If you can’t go this time, be honest about the reason.

If this year’s trip is out of your price range, make sure you’re explicit about wanting to join next time. You could say, “My budget’s a bit tight right now, but I plan on saving up for next year’s event, so make sure to send me an invite!” A problem I see happen a lot in friend groups with varied incomes is that the person who isn’t able to pay for extravagant trips, restaurants, and shopping sprees quietly ghosts or makes up an excuse instead of just saying, “I’d love to, but it’s out of my price range.” After several unanswered invitations, the host might assume you aren’t interested, and those texts and calls could stop coming. Instead, be really clear that you’d love to celebrate with them and your other friends but you just can’t swing the cost. 

This type of honest communication can also serve as an opening to let them know that you’d be down for activities that aren’t as pricey. You might be pleasantly surprised by your friend’s reaction when you get real about your budget concerns. For example, some of my clients have shared that their friends have responded with relief (as in, “Me too! Those hangouts were adding up!”) and empathy (“Thanks for sharing that with me. I’m glad you trusted me with that info”). Plus speaking up can also allow for more creative ways to hang out with friends, such as visiting museums on their free-entry days or meeting up for a walk at a scenic local park. 

If you’d like to save up for next year, think about starting now. For example, if the estimated cost for a yearly weekend getaway is $1,000, you could set aside about $80 each month to have enough to splurge the next time the trip rolls around. Putting aside whatever you can each month might be less painful than paying up all at once. And if that’s still not practical for your budget, that’s totally fine and understandable.

Suggest or host a “pay what you can” event in the future.
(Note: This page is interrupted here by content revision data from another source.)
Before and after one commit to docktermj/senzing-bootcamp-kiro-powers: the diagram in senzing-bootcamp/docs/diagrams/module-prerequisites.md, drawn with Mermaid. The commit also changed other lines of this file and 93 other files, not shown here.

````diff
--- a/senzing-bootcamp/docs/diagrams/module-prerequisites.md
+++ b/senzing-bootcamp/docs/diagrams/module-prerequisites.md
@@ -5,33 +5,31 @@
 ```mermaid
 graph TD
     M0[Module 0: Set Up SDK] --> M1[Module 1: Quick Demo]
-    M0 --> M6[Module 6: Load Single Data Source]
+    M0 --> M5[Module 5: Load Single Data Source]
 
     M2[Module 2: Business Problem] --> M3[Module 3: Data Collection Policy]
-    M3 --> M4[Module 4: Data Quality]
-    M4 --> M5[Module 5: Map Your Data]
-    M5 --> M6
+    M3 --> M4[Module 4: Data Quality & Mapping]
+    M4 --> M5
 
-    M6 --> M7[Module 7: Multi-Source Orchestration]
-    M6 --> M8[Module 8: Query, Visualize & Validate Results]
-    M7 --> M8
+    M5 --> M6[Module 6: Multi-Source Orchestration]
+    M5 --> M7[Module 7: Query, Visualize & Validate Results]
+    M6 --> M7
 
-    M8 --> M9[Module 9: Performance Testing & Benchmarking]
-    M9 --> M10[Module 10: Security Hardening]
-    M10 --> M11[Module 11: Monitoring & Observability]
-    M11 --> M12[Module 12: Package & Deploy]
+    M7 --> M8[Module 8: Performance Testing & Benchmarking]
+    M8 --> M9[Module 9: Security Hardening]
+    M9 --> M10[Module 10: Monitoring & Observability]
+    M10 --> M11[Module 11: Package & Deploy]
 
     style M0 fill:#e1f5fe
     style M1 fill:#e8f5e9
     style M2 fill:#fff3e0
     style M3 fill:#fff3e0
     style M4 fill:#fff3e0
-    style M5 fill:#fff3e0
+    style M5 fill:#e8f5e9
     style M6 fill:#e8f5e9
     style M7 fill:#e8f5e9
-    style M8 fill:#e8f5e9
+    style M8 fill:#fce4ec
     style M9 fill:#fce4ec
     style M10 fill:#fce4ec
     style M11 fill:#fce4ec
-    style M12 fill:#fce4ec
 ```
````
I recently read an article that recommended “pay what you can” hen parties (the UK’s version of a bachelorette party) and I’m obsessed with the concept! Emma Edwards, a finance writer and founder of the financial platform The Broke Generation, says it can be hard to determine how to divvy the costs of increasingly expensive bachelorette parties. As a solution, she advises the host to tally up the party’s estimated cost and invite people to pay a low, medium, or high price for the activities and accommodations. (For example: The “low” price might be $100, the medium price $250, and the high price $500.) To make things as anonymous as possible, the host could collect payments via Venmo and honor keeping each person’s contributions private—so no one will feel super awkward if they choose the lower price. Aside from bachelorette parties, this is also a great strategy for birthday parties, other milestone events, and, yep, friends trips.

Once everyone has contributed their portion, if there’s enough money to celebrate the bachelorette (or the birthday boy, or the best group of friends you could ask for) as planned, great! If there’s a shortfall, the host can trim an activity or two. If there’s a surplus, your group can definitely bring in that yoga instructor for a private lesson—or be treated to a round of mimosas. “Pay what you can” might not work for your upcoming trip, but it’s something to consider suggesting to your friends in the future either way. 

Offer an alternative way to bond with your friends. 

If the host ultimately turns down your requests to dial down the lavishness and they want everything to be high-end, you can politely say no, as planned, and text to meet up for a coffee or brunch to catch up instead. Since you asked how to say no “without sounding cheap,” I also want to offer you this reminder: A good friend will understand where you’re at and won’t pressure you into doing something that puts you in a financially precarious situation. On top of that, you already know that charging this trip to your credit card won’t feel good—not now and especially not when your bill is due. Honoring your financial reality and being honest with your friends is an act of self-care, and that’s worth celebrating too. 

Financial therapist Lindsay Bryan-Povdin, LMSW, helps people keep their money and minds in balance. Have a question for Lindsay? Fill out this form and she may give you advice in an upcoming article.